Knee Pain after ACL Surgery?
Knee pain after an ACL reconstruction?
ACL reconstructions are a very common surgery/injury in the athletic population . Once someone has had a surgery like this, it is not uncommon to have anterior knee pain, or pain on the front of the knee after the surgery. This type of pain typically sets in around 1-2 months after and can persist for periods of time if not addressed appropriately.
There a multitude of reasons why someone may have pain after a knee surgery, but in this post, I will go over a couple different reasons why and what to do about it.
1. Optimize Ankle, Knee, and Hip Mobility
I personally had 2 ACL reconstructions and was dealing with anterior knee pain after the 2nd one. I didn’t know this at the time, but my intense anterior knee pain had contributing factors from my hip and ankle mobility.
Lack of ankle dorsiflexion mobility, aka knee going over toes, lack of hip rotation (internal and/or external), and lack of hip extension mobility (bringing leg behind your body), can all play a roll. When an area of the body lacks mobility, then the body will have to compensate and move more somewhere else. This may not be painful immediately, but over time, it can increase the stress on one area, ie. the patella tendon, and in turn it can become irritated.
Ways to improve your ankle and hip mobility are through:
Self Myofascial Release or some form of hands-on soft tissue mobilization by a licensed medical practitioner.
Some mobility drills that can also help with that are:
½ Kneeling Couch Stretch
-Maintain a straight line from your ear to your shoulder, hip and knee.
90/90 Hip ER/IR
-Front knee at 90 degrees, back knee at 90 degrees.
-Stretch should be felt in the hip when leaning forward or back.
90/90 Hip Switches
-Slow and controlled
Knee to Wall Ankle Mobs
-Keep foot straight ahead
-Lean forward and hold for 5 sec
-Perform for 8-10 reps
2. Well Structured Strength and Conditioning
Often times after a patella tendon graft after an ACL reconstruction, a well-structured strength and conditioning program needs to be in place in order to strengthen all areas, but specifically the quadriceps, glutes, hamstrings, calves, core, etc.
If an athlete is presenting with deficiencies in these areas, it can delegate and compound stress to the patella tendon vs across multiples muscles and joints.
A well-structured strength and conditioning program would consist of:
Bilateral Knee Dominant Movements
Bilateral Hip Dominant Movements
Unilateral Knee Dominant Movements
Unilateral Hip Dominant Movements
Single Leg Deadlifts
Single Leg Bridges/Hip Thrusts
Stability Ball Rollouts

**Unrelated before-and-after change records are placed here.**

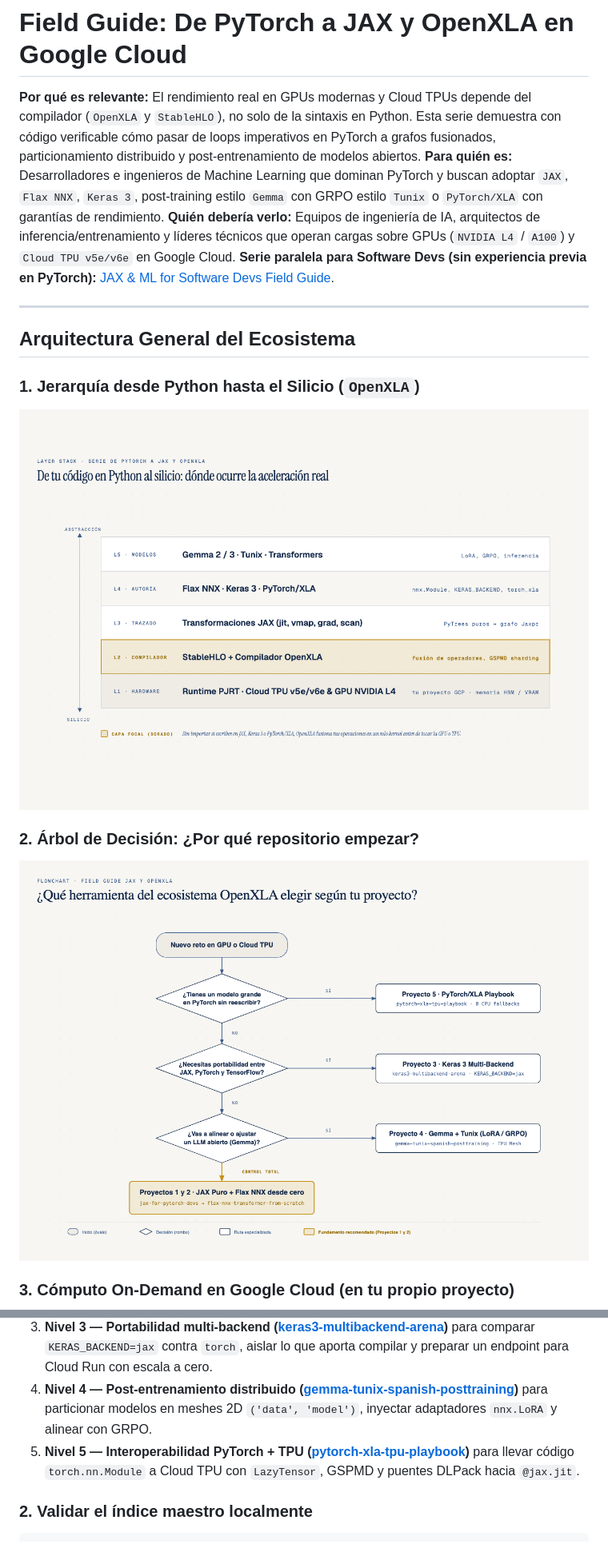
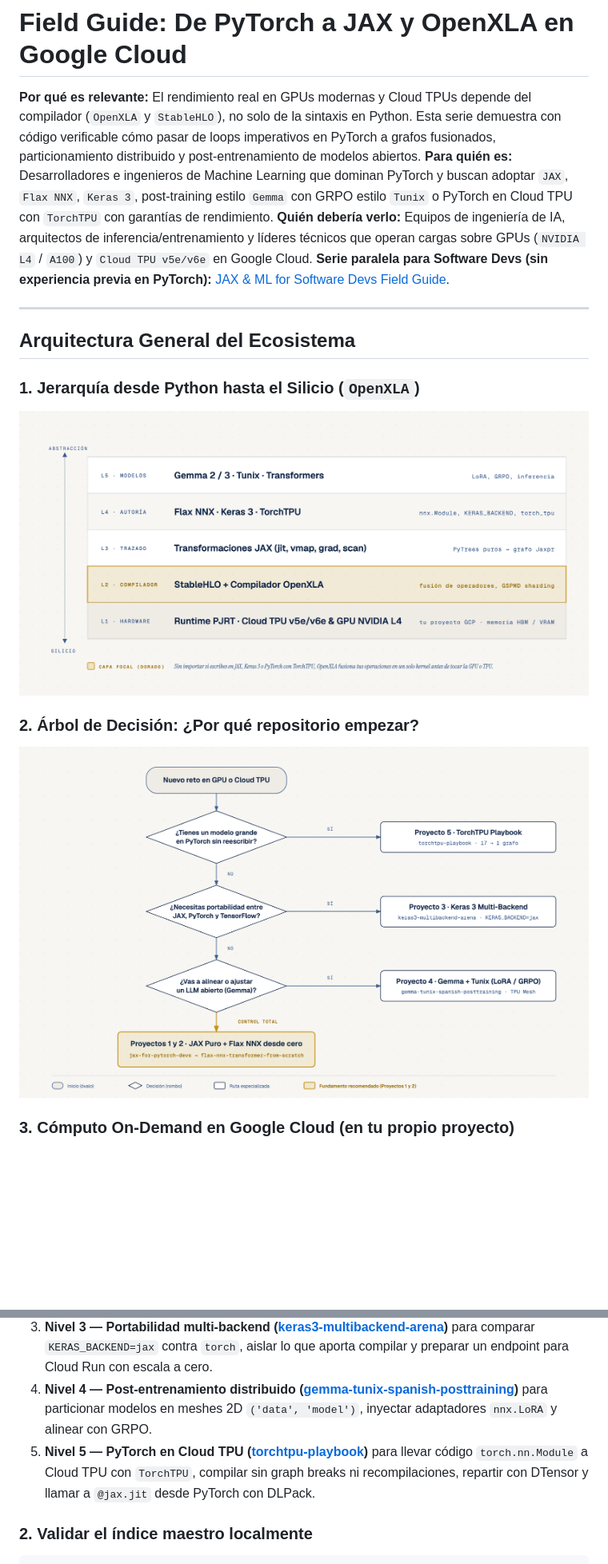
Before and after one commit to ykro/jax-openxla-field-guide, a Markdown page: README.md, 2 parts joined by grey strips. Shown at 80% size. Rendered like a GitHub page; pictures changed too: diagrams/01-openxla-layer-stack.png, diagrams/02-decision-flowchart.png; blank space fills up the shorter version.

Commit message:
Index: A5 is now torchtpu-playbook (TorchTPU replaces PyTorch/XLA)

```diff
--- a/README.md
+++ b/README.md
@@ -1,7 +1,7 @@
 # Field Guide: De PyTorch a JAX y OpenXLA en Google Cloud
 
 **Por qué es relevante:** El rendimiento real en GPUs modernas y Cloud TPUs depende del compilador (`OpenXLA` y `StableHLO`), no solo de la sintaxis en Python. Esta serie demuestra con código verificable cómo pasar de loops imperativos en PyTorch a grafos fusionados, particionamiento distribuido y post-entrenamiento de modelos abiertos.
-**Para quién es:** Desarrolladores e ingenieros de Machine Learning que dominan PyTorch y buscan adoptar `JAX`, `Flax NNX`, `Keras 3`, post-training estilo `Gemma` con GRPO estilo `Tunix` o `PyTorch/XLA` con garantías de rendimiento.
+**Para quién es:** Desarrolladores e ingenieros de Machine Learning que dominan PyTorch y buscan adoptar `JAX`, `Flax NNX`, `Keras 3`, post-training estilo `Gemma` con GRPO estilo `Tunix` o PyTorch en Cloud TPU con `TorchTPU` con garantías de rendimiento.
 **Quién debería verlo:** Equipos de ingeniería de IA, arquitectos de inferencia/entrenamiento y líderes técnicos que operan cargas sobre GPUs (`NVIDIA L4` / `A100`) y `Cloud TPU v5e/v6e` en Google Cloud.
 **Serie paralela para Software Devs (sin experiencia previa en PyTorch):** [JAX & ML for Software Devs Field Guide](https://github.com/ykro/jax-ml-for-software-devs-field-guide).
 
@@ -49,7 +49,7 @@ Sigue los 5 niveles en orden progresivo desde tu terminal (o empieza por la [Ser
 2. **Nivel 2 — Ergonomía con estado en Python ([flax-nnx-transformer-from-scratch](https://github.com/ykro/flax-nnx-transformer-from-scratch))** para construir un Transformer causal con `nnx.Module`, `nnx.split` y `nnx.merge`.
 3. **Nivel 3 — Portabilidad multi-backend ([keras3-multibackend-arena](https://github.com/ykro/keras3-multibackend-arena))** para comparar `KERAS_BACKEND=jax` contra `torch`, aislar lo que aporta compilar y preparar un endpoint para Cloud Run con escala a cero.
 4. **Nivel 4 — Post-entrenamiento distribuido ([gemma-tunix-spanish-posttraining](https://github.com/ykro/gemma-tunix-spanish-posttraining))** para particionar modelos en meshes 2D `('data', 'model')`, inyectar adaptadores `nnx.LoRA` y alinear con GRPO.
-5. **Nivel 5 — Interoperabilidad PyTorch + TPU ([pytorch-xla-tpu-playbook](https://github.com/ykro/pytorch-xla-tpu-playbook))** para llevar código `torch.nn.Module` a Cloud TPU con `LazyTensor`, GSPMD y puentes DLPack hacia `@jax.jit`.
+5. **Nivel 5 — PyTorch en Cloud TPU ([torchtpu-playbook](https://github.com/ykro/torchtpu-playbook))** para llevar código `torch.nn.Module` a Cloud TPU con `TorchTPU`, compilar sin graph breaks ni recompilaciones, repartir con DTensor y llamar a `@jax.jit` desde PyTorch con DLPack.
 
 ### 2. Validar el índice maestro localmente
 
```
Also changed, not shown: other parts of README.md (+1 -1 lines), diagrams/03-gcp-ephemeral-arch.png, 10 other files.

Those are just 2 areas to look at if someone is experiencing pain in their patella tendon after an ACL reconstruction. Make sure to optimize hip, knee and ankle mobility as well as be performing a well-structured strength and conditioning program.
Check out next week for part II as we will discuss two other areas that are very important to addressing patella tendon pain after an ACL reconstruction!